You may have watched the Disney musical, Mary Poppins. In the movie, Dick Van Dyke and Julie Andrews sing the song "Supercalifragilisticexpialidocious." The song has a part that goes, "Even though the sound of it is something quite atrocious if you say it loud enough, you'll always sound precocious." I thought this perfectly describes how Christian leaders have distorted and added to the original message Jesus commanded His disciples to preach.
When Jesus sent His disciples out into the world, He didn't leave them a mountain of directives on how to operate the newly formed Christian religion.
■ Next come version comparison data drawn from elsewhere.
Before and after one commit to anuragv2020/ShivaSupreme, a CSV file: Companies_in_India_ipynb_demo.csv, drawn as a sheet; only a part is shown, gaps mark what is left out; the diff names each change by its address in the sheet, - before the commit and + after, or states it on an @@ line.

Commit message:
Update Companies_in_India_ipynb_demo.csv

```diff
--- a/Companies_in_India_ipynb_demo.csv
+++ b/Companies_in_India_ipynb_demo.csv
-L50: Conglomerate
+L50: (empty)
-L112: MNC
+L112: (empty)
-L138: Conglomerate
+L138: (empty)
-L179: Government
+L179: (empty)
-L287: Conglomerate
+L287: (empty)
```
Nor did Jesus tell his disciples to involve themselves with the process of developing a cumbersome system of religious jargons and ceremonies.
Jesus' instructions were very simple: he told his disciples to preach the "good news" (Mat 11:5), the "glad tidings" (Mark 1:14), and to simply be his "witnesses" (Acts 1:8). Paul was equally simplistic in his description of the gospel. Paul referred to the "blessed hope" in Titus 2:13 and in 1 Cor 1:23 he summed up his whole ministry in two words; his mission was to preach "Christ crucified."
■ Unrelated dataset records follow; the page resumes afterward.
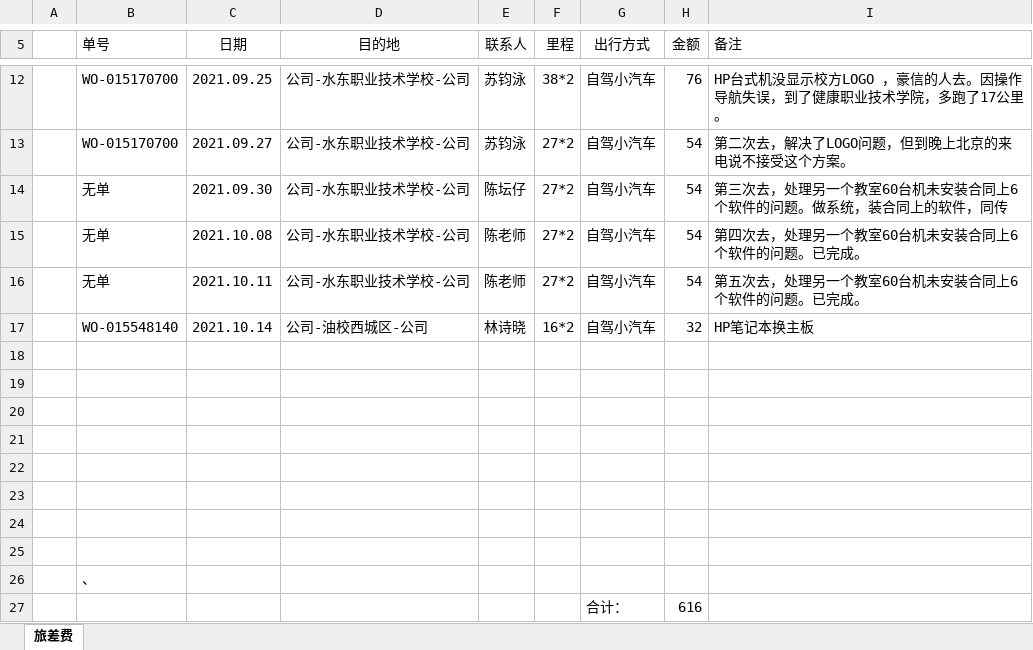
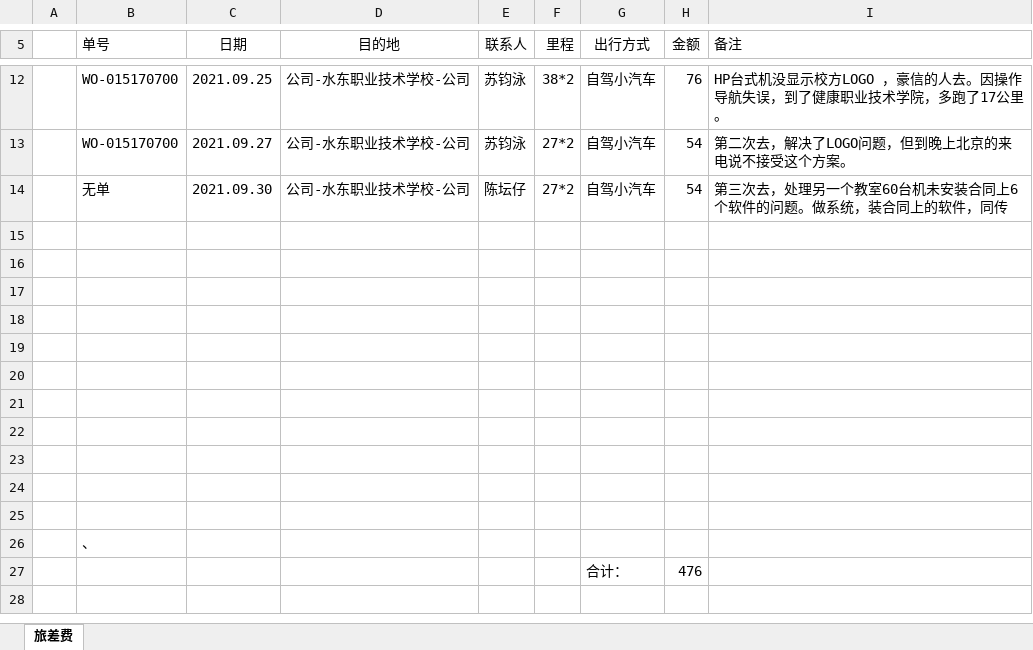
Before and after one commit to ikwen/debianlinux, an Excel workbook: HP/zj/202109.xlsx, sheet 旅差费, drawn as a sheet; only a part is shown, gaps mark what is left out; values as stored, in another font and other column widths than the file's, no borders; the diff names each change by its address in the sheet, - before the commit and + after, or states it on an @@ line.

```diff
--- a/HP/zj/202109.xlsx (sheet 旅差费)
+++ b/HP/zj/202109.xlsx (sheet 旅差费)
-row 15:  | 无单 | 2021.10.08 | 公司-水东职业技术学校-公司 | 陈老师 | 27*2 | 自驾小汽车 | 54 | 第四次去，处理另一个教室60台机未安装合同上6个软件的问题。已完成。
+row 15: (empty)
-row 16:  | 无单 | 2021.10.11 | 公司-水东职业技术学校-公司 | 陈老师 | 27*2 | 自驾小汽车 | 54 | 第五次去，处理另一个教室60台机未安装合同上6个软件的问题。已完成。
+row 16: (empty)
-row 17:  | WO-015548140 | 2021.10.14 | 公司-油校西城区-公司 | 林诗晓 | 16*2 | 自驾小汽车 | 32 | HP笔记本换主板
+row 17: (empty)
-H27 (金额): 616
+H27 (金额): 476
```
Also changed, not shown: HP/zj/202110.xlsx, 1 other file.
In the world today, there are thousands of other religions competing against Christianity. Very few of these can match the gospel's simplicity. If you were to check into the salvation plan of some of these other belief systems, most would give you a mumbo jumbo spiel that might go something like: To find the ultimate state of consciousness you need to achieve complete symmetry between the celestial and physical plains of existence.
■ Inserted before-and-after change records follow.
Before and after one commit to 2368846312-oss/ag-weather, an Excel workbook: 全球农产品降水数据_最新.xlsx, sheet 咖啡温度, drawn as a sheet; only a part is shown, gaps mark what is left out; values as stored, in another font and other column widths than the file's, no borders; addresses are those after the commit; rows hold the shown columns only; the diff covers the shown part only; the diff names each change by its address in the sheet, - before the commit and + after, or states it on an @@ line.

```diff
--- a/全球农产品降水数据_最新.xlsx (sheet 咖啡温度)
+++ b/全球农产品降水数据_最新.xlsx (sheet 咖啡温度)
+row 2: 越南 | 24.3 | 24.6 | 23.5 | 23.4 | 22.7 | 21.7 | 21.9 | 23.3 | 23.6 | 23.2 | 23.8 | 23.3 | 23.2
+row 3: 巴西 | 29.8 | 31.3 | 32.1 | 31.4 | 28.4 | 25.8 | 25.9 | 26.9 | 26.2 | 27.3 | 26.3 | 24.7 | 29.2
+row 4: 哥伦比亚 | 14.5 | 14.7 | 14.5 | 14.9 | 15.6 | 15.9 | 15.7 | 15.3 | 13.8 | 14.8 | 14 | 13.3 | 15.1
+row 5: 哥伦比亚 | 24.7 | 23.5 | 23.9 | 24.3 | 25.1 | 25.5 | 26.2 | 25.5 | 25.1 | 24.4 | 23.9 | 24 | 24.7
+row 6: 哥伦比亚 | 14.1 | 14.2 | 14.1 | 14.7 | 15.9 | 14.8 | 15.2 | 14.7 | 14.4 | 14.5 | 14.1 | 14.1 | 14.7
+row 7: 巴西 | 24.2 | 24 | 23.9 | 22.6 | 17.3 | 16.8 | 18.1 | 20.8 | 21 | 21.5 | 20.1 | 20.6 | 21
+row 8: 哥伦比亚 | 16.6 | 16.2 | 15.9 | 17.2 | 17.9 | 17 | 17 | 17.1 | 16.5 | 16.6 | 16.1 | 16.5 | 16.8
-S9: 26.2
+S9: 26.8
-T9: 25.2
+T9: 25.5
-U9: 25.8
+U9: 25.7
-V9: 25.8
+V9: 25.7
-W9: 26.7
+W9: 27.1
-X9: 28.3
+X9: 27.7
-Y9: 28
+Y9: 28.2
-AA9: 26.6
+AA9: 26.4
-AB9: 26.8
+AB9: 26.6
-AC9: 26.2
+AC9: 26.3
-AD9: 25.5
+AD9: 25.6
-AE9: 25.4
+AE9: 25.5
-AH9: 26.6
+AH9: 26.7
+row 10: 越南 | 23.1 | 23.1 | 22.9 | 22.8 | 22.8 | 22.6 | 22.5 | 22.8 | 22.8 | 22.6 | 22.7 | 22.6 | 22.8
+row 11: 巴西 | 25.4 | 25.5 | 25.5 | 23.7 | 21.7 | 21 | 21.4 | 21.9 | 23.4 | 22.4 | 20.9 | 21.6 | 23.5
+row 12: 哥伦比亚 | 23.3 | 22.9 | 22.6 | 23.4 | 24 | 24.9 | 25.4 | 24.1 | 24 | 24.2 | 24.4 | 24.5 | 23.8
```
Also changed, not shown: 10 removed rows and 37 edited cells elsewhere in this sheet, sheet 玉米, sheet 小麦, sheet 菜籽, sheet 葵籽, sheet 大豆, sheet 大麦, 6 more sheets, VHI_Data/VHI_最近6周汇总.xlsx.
You don't need to go through a twenty-step program to become a Christian. All a person needs to do is realize his sinful state, ask Jesus to be his Savior, and then follow Jesus' examples of pure living. I can make this process even simpler. On all American currency there are the words: "In God We Trust." If you were to personalize this statement in everything you do saying, "In God I Trust" you would not go wrong.
I've noticed three main areas where man has Supercalifragilisticexpialidociousized the Christian message: Words, Rituals, and Traditions.
How can any Christian expect to reach the common man with words like: exegesis, hagiography, examologesis, hydroparastatae, soteriology, or anthropomorphism?
Sometimes we use big words to get people's attention. I entitled this web page Supercalifragilisticexpialidociousism to do just that. Also, at other times, complex words can be used to inject humor. I know of one well-known prophecy speaker who, just for laughs, has a favorite tongue twister he likes to pitch to his audience. He will get up and say, "Well friends, today we're going to think anew about the contemporaneous implications of psychophysical monism."
Unfortunately, humor and attention-getting aren't always the goal of some Christian speakers who use big words. I remember one situation concerning a preacher who wasn't joking with his audience. This minister would constantly use 10-dollar words whenever he spoke. For example: Instead of saying “prophecy,” he would say “eschatology”; instead of using the word “gospel,” he would use “exegesis”; or it wasn't “Jesus” he was studying, it was “Christology.”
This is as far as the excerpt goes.